When Prime Minister Benjamin Netanyahu buckled under haredi pressure in September and canceled 20 long standing Israel Railways permits to do regularly scheduled repair work on Shabbat (leading to the cancelation of train service the following Sunday morning that inconvenienced tens of thousands of commuters and soldiers), he probably wasn’t thinking it would reignite Israel’s long simmering Shabbat wars.
But no sooner had the emboldened ultra-Orthodox parties internalized the bounty they’d unexpectedly received, the ante was upped. Next on Interior Minister and Shas leader Arye Deri’s agenda: the shut down of grocery stores and kiosks in the heart of secular Tel Aviv.
The response was quick in coming: threats by the Be Free Israel group to stage a mass secular street party on Shabbat in haredi Bnei Brak.
The party never happened and the kiosks are still open. But it got me lamenting how we got to this point.
Not the historical circumstances. While Prime Minister David Ben-Gurion’s decision to create the now sacrosanct “Status Quo of State and Religion” seems, in retrospect, to have been a short sided political calculation, in 1947 Ben-Gurion was simply being prudent in ensuring that every major Jewish community, including the religious parties, would support Jewish statehood.
No, my quibble is with the whole notion that, in order for Jews of different backgrounds to get along, we need to settle on a kind of “lowest common denominator” of observance. That is, the most stringent approach to religious behavior becomes the one that’s adopted so that everyone can be together.
It plays itself out on the national stage of course: the absence of public transportation on Shabbat in most Israeli municipalities, the monopoly the Israeli Rabbinate has on kosher certification, Orthodox control over marriage and conversion.
But you can see it within families as well, where differing kashrut standards mean not everyone can share a Sabbath meal, because the meat and vegetables from Rami Levy, while 100 percent kosher, aren’t strict enough for all.
What if it didn’t have to be this way?
Could we instead imagine a Jewish world in which striving to always solve for the lowest common denominator is not the only way for Jews to get along? A world where differing practices are embraced – not with resentment, but with joy and openness. A world in which we replace “tolerance” – which linguistically suggests that one is only begrudgingly “tolerating” something – with something closer to true coexistence.
What would such a world look like?
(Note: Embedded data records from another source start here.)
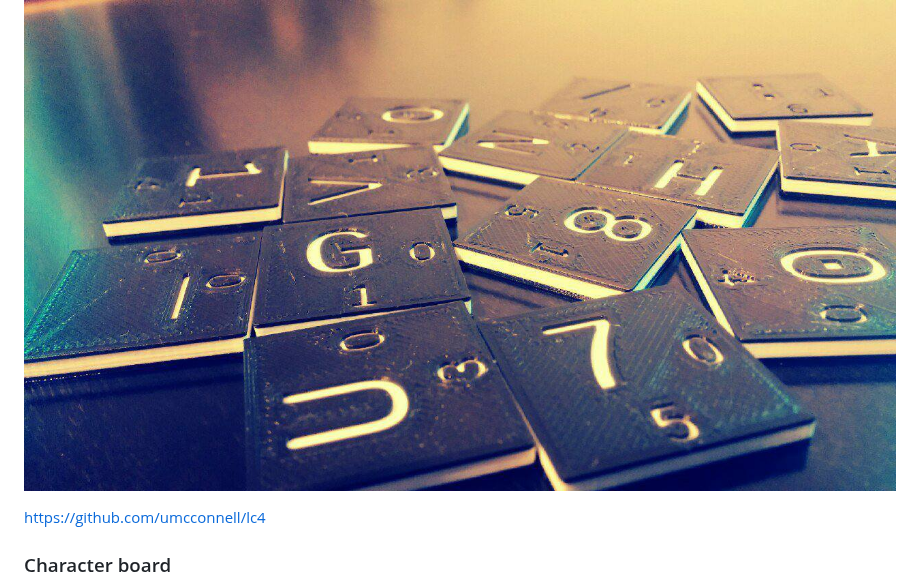
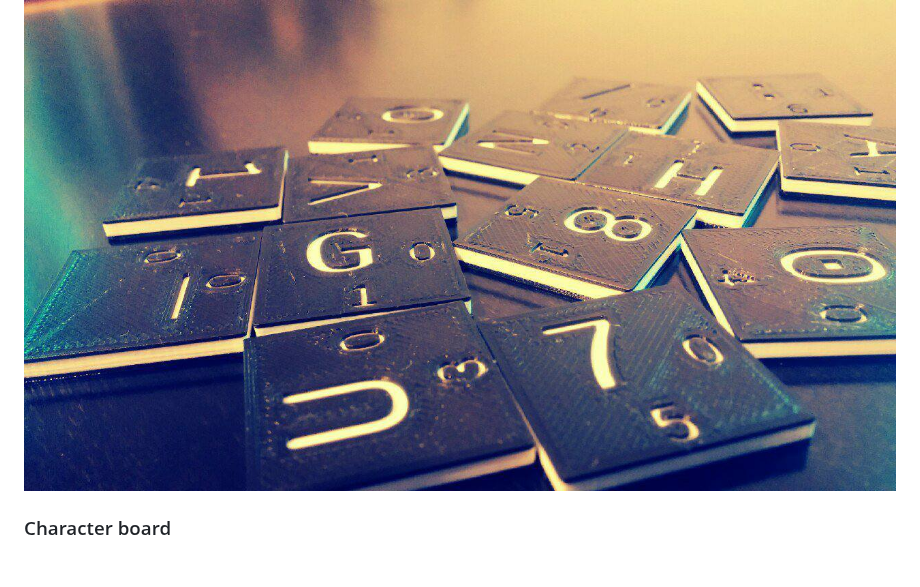
Before and after one commit to AGPLCZ/LC4-67, a Markdown page: README.md, the part around one of its changes. GitHub-like rendering; blank space fills up the shorter version.

```diff
--- a/README.md
+++ b/README.md
@@ -11,8 +11,6 @@ The LC4-67 version introduces several improvements; you can change the number of
 There's also a 3D-printable SCAD model of the whole thing.
 
 ![Tiles printed out](tiles.jpg)
-
-https://github.com/umcconnell/lc4
 
 ### Character board
 
```
Also changed, not shown: other parts of README.md (+1 -1 lines).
First of all, we’ve got to stop with the Shabbat protests – on both sides. If a kiosk wants to sell milk on the holy Sabbath, let it. If Bnei Brak doesn’t want buses running down Jabotinsky Street on the weekend, that can be accommodated too. But let’s permit public transportation in those locations where the majority demands it.
Civil marriage is a must. Already one out of every five Jewish Israeli couples does not go through the Chief Rabbinate. And, according to new figures published by the Central Bureau of Statistics, the number of couples choosing to live together rather than get hitched legally has increased 29 percent in the last two years. When it comes to weddings, the lowest common denominator is already broken.
As for the train repairs on Shabbat that fueled the latest controversy, Orthodox maverick and Jerusalem Post columnist Rabbi Dr. Nathan Lopes Cardozo writes that, “There is only one sanctity that is even greater than Shabbat and that is the holiness of the human being.” If it is true that improving Israel’s train system will “save countless human lives by having people switch from car to rail, halacha [Jewish Law] will, without any doubt, demand of us to work on Shabbat to complete construction as soon as possible.”
Rabbi Yeshayahu Leibowitz, said something similar some 40 years ago.
Religious Jews should regard meeting the essential 24/7 needs of the modern state – services like water, electricity and policing – as a full religious obligation. To ask to be exempt from work on Shabbat was unthinkable to Leibowitz and would actually confer upon the religious Jew the stigma of an “inferior” status.
The haredim would argue that opening a supermarket on Shabbat is not an essential service and a Jewish world that doesn’t rely on lowest common denominators would lead to a total disintegration of Jewish unity.
The thing is, we’re not unified now. Our children can’t (or won’t) marry each other, we don’t eat in each other’s homes, and we fight repeatedly to preserve a long irrelevant status quo.
This is not an easy one to solve and there is little political will to legislate the changes that would effectively separate religion and state.
But as Jerusalem Post editor Yaakov Katz argued in a recent column, such a dramatic shift could actually benefit the religious parties. The next time railway construction takes place on Shabbat, haredi politicians “would be able to tell their constituents that they had no hand in the matter,” Katz wrote, and would therefore “not be pressured to topple a government over religious issues.”
It’s time for a reboot of the conceptual arithmetic that has defined religious-secular relations in this country over the past 70 years. As we sit our sukkot next week, let’s think long and hard about what kind of a country we want – before the next Shabbat wars become the only lowest common denominator on which we can all agree.
I wrote about the looming Shabbat wars originally at The Jerusalem Post.